Former CIA officer and advisor to President Obama Bruce Riedel talks about his new book, what the protests in Egypt mean, and the lessons of Pakistan.
Louise Roug Bokkenheuser is a former foreign editor of The Daily Beast. Previously, she was host of The Globe, a daily foreign affairs program on Radio24syv in Copenhagen. She has also worked as a foreign and national correspondent for The Los Angeles Times, living in Baghdad and the Middle East for several years and served as deputy editor of Newsweek International. She is a Pulitzer finalist and a recipient of a Hal Boyle Award from the Overseas Press Club. Her book, What Doesn't Kill You, was published in 2010.
Fatima was 15 when she launched her own business—a construction company in war-torn Afghanistan. On a visit to New York, after graduating from Goldman Sachs' 10,000 Women program, she talked about the future of her country, and the challenges ahead.
The discovery of U.S.-bound explosives prompted a terror alert and a presidential address. Did the election influence Obama's reaction? Louise Roug Bokkenheuser talks to security experts.

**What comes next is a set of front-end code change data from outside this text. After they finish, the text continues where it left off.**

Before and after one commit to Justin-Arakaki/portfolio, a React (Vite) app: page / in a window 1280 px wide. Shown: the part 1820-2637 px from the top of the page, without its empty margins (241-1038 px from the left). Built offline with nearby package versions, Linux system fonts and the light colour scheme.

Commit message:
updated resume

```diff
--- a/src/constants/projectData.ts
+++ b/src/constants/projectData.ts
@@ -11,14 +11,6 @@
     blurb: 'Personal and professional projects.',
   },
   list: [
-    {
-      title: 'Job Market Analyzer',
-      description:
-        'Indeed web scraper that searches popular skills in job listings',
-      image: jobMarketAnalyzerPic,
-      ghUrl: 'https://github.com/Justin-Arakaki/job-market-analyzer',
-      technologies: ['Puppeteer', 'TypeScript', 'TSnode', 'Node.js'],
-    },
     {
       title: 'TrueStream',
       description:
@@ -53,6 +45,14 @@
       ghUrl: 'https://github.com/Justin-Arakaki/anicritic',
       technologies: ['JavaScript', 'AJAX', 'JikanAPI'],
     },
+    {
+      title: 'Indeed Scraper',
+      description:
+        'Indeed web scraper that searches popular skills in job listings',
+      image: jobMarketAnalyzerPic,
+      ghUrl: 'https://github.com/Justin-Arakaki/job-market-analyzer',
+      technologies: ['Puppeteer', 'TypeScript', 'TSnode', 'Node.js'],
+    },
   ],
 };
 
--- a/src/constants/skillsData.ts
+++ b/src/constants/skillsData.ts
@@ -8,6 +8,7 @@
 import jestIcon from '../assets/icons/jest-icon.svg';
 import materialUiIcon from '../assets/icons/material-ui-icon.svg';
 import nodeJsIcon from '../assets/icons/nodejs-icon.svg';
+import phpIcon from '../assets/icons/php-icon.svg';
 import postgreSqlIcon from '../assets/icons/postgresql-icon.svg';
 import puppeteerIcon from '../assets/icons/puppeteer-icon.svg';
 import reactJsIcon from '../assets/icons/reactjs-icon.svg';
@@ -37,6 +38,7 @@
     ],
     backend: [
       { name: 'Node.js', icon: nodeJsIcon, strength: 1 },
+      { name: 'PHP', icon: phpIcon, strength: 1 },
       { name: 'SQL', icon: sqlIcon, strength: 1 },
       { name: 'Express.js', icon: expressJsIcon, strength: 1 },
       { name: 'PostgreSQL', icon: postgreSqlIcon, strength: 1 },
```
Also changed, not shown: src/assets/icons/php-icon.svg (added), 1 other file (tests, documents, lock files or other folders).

Mark Sanford is riding high, David Vitter's heading for re-election, and Nikki Haley seems immune to her bedroom bombshell. Louise Roug on how salacious headlines lost their sting.
One refugee tells former Iraq correspondent Louise Roug what he thought was missing from Obama’s speech announcing the end of combat operations.
When I returned to Baghdad for the first time in two years, I found a festive streetlife that hadn't existed before—but it masks the fact that we're not leaving any time soon.
The British envoy who preceded the general out the door may have been ignored by the U.S. press, but the two departures, plus rumblings about Holbrooke, make clear the Afghanistan team is falling apart, much like the war effort itself, Louise Roug says.
From oil spills and car bombs to epic floods and market nosedives, the world suddenly feels full of peril. Louise Roug Bokkenheuser on America’s struggle to cope—and keep up—with multiple crises.